[Dataset extract]
================================
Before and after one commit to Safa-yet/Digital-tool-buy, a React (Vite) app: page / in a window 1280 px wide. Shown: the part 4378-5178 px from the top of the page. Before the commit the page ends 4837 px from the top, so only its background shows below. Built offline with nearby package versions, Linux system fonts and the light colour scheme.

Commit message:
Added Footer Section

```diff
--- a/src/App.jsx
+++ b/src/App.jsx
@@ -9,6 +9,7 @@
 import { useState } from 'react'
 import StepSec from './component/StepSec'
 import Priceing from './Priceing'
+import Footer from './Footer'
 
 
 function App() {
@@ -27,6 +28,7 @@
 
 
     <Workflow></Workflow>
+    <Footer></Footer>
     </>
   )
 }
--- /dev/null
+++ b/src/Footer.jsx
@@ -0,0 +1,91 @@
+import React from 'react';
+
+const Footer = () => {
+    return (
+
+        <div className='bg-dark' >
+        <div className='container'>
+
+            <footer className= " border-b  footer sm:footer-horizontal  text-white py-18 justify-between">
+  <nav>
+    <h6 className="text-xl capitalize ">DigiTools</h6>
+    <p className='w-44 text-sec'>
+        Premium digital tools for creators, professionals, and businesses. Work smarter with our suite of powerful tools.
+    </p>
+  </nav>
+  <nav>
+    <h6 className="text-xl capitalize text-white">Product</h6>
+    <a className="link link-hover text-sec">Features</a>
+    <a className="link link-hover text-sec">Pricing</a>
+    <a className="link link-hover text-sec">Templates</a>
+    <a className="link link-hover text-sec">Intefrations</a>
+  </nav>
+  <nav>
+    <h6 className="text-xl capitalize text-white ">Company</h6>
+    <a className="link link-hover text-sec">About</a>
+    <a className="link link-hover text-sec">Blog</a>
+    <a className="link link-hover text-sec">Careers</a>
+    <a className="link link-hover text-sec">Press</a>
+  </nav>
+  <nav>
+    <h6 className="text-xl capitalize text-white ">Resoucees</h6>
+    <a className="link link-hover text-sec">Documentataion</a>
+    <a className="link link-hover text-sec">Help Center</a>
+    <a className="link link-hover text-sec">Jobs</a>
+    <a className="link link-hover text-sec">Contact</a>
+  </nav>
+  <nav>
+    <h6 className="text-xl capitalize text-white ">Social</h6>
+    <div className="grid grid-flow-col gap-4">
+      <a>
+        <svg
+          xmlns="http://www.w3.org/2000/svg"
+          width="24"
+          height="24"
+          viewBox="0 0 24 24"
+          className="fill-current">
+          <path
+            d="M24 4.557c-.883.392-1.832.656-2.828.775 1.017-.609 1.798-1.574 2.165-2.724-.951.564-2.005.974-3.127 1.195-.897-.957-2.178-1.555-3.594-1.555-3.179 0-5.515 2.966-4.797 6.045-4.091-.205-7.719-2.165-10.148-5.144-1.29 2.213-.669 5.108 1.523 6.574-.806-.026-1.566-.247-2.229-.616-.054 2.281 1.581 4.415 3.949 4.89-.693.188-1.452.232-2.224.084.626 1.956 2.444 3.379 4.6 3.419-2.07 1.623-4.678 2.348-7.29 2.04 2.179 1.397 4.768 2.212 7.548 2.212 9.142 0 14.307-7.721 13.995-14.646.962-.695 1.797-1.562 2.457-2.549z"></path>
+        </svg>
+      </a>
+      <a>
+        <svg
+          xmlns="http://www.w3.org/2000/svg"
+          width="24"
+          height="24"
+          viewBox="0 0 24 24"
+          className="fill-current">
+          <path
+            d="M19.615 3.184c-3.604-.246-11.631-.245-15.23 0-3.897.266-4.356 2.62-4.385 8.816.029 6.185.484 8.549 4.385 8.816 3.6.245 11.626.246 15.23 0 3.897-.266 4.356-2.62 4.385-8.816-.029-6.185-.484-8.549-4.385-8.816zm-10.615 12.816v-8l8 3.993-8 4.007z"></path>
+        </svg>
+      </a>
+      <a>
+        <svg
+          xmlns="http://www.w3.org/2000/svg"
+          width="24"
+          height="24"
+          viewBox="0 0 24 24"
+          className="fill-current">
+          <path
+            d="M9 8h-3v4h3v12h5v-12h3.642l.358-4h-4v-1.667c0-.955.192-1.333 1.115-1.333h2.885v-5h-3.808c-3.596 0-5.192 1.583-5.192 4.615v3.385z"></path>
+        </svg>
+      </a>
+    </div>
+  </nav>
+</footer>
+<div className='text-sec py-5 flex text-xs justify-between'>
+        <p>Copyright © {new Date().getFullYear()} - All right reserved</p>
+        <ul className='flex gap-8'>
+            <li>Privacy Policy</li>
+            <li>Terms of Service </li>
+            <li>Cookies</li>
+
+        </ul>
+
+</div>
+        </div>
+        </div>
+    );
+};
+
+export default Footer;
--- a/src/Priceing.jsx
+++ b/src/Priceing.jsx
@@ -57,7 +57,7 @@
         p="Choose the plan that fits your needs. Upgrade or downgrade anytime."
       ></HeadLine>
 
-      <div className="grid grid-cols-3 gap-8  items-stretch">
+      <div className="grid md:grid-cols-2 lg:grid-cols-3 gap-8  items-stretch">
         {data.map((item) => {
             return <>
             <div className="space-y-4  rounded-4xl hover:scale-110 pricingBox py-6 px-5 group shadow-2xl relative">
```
================================
[Your goal] Once more, print every line of the material exactly.

[Written answer]
Before and after one commit to Safa-yet/Digital-tool-buy, a React (Vite) app: page / in a window 1280 px wide. Shown: the part 4378-5178 px from the top of the page. Before the commit the page ends 4837 px from the top, so only its background shows below. Built offline with nearby package versions, Linux system fonts and the light colour scheme.

Commit message:
Added Footer Section

```diff
--- a/src/App.jsx
+++ b/src/App.jsx
@@ -9,6 +9,7 @@
 import { useState } from 'react'
 import StepSec from './component/StepSec'
 import Priceing from './Priceing'
+import Footer from './Footer'
 
 
 function App() {
@@ -27,6 +28,7 @@
 
 
     <Workflow></Workflow>
+    <Footer></Footer>
     </>
   )
 }
--- /dev/null
+++ b/src/Footer.jsx
@@ -0,0 +1,91 @@
+import React from 'react';
+
+const Footer = () => {
+    return (
+
+        <div className='bg-dark' >
+        <div className='container'>
+
+            <footer className= " border-b  footer sm:footer-horizontal  text-white py-18 justify-between">
+  <nav>
+    <h6 className="text-xl capitalize ">DigiTools</h6>
+    <p className='w-44 text-sec'>
+        Premium digital tools for creators, professionals, and businesses. Work smarter with our suite of powerful tools.
+    </p>
+  </nav>
+  <nav>
+    <h6 className="text-xl capitalize text-white">Product</h6>
+    <a className="link link-hover text-sec">Features</a>
+    <a className="link link-hover text-sec">Pricing</a>
+    <a className="link link-hover text-sec">Templates</a>
+    <a className="link link-hover text-sec">Intefrations</a>
+  </nav>
+  <nav>
+    <h6 className="text-xl capitalize text-white ">Company</h6>
+    <a className="link link-hover text-sec">About</a>
+    <a className="link link-hover text-sec">Blog</a>
+    <a className="link link-hover text-sec">Careers</a>
+    <a className="link link-hover text-sec">Press</a>
+  </nav>
+  <nav>
+    <h6 className="text-xl capitalize text-white ">Resoucees</h6>
+    <a className="link link-hover text-sec">Documentataion</a>
+    <a className="link link-hover text-sec">Help Center</a>
+    <a className="link link-hover text-sec">Jobs</a>
+    <a className="link link-hover text-sec">Contact</a>
+  </nav>
+  <nav>
+    <h6 className="text-xl capitalize text-white ">Social</h6>
+    <div className="grid grid-flow-col gap-4">
+      <a>
+        <svg
+          xmlns="http://www.w3.org/2000/svg"
+          width="24"
+          height="24"
+          viewBox="0 0 24 24"
+          className="fill-current">
+          <path
+            d="M24 4.557c-.883.392-1.832.656-2.828.775 1.017-.609 1.798-1.574 2.165-2.724-.951.564-2.005.974-3.127 1.195-.897-.957-2.178-1.555-3.594-1.555-3.179 0-5.515 2.966-4.797 6.045-4.091-.205-7.719-2.165-10.148-5.144-1.29 2.213-.669 5.108 1.523 6.574-.806-.026-1.566-.247-2.229-.616-.054 2.281 1.581 4.415 3.949 4.89-.693.188-1.452.232-2.224.084.626 1.956 2.444 3.379 4.6 3.419-2.07 1.623-4.678 2.348-7.29 2.04 2.179 1.397 4.768 2.212 7.548 2.212 9.142 0 14.307-7.721 13.995-14.646.962-.695 1.797-1.562 2.457-2.549z"></path>
+        </svg>
+      </a>
+      <a>
+        <svg
+          xmlns="http://www.w3.org/2000/svg"
+          width="24"
+          height="24"
+          viewBox="0 0 24 24"
+          className="fill-current">
+          <path
+            d="M19.615 3.184c-3.604-.246-11.631-.245-15.23 0-3.897.266-4.356 2.62-4.385 8.816.029 6.185.484 8.549 4.385 8.816 3.6.245 11.626.246 15.23 0 3.897-.266 4.356-2.62 4.385-8.816-.029-6.185-.484-8.549-4.385-8.816zm-10.615 12.816v-8l8 3.993-8 4.007z"></path>
+        </svg>
+      </a>
+      <a>
+        <svg
+          xmlns="http://www.w3.org/2000/svg"
+          width="24"
+          height="24"
+          viewBox="0 0 24 24"
+          className="fill-current">
+          <path
+            d="M9 8h-3v4h3v12h5v-12h3.642l.358-4h-4v-1.667c0-.955.192-1.333 1.115-1.333h2.885v-5h-3.808c-3.596 0-5.192 1.583-5.192 4.615v3.385z"></path>
+        </svg>
+      </a>
+    </div>
+  </nav>
+</footer>
+<div className='text-sec py-5 flex text-xs justify-between'>
+        <p>Copyright © {new Date().getFullYear()} - All right reserved</p>
+        <ul className='flex gap-8'>
+            <li>Privacy Policy</li>
+            <li>Terms of Service </li>
+            <li>Cookies</li>
+
+        </ul>
+
+</div>
+        </div>
+        </div>
+    );
+};
+
+export default Footer;
--- a/src/Priceing.jsx
+++ b/src/Priceing.jsx
@@ -57,7 +57,7 @@
         p="Choose the plan that fits your needs. Upgrade or downgrade anytime."
       ></HeadLine>
 
-      <div className="grid grid-cols-3 gap-8  items-stretch">
+      <div className="grid md:grid-cols-2 lg:grid-cols-3 gap-8  items-stretch">
         {data.map((item) => {
             return <>
             <div className="space-y-4  rounded-4xl hover:scale-110 pricingBox py-6 px-5 group shadow-2xl relative">
```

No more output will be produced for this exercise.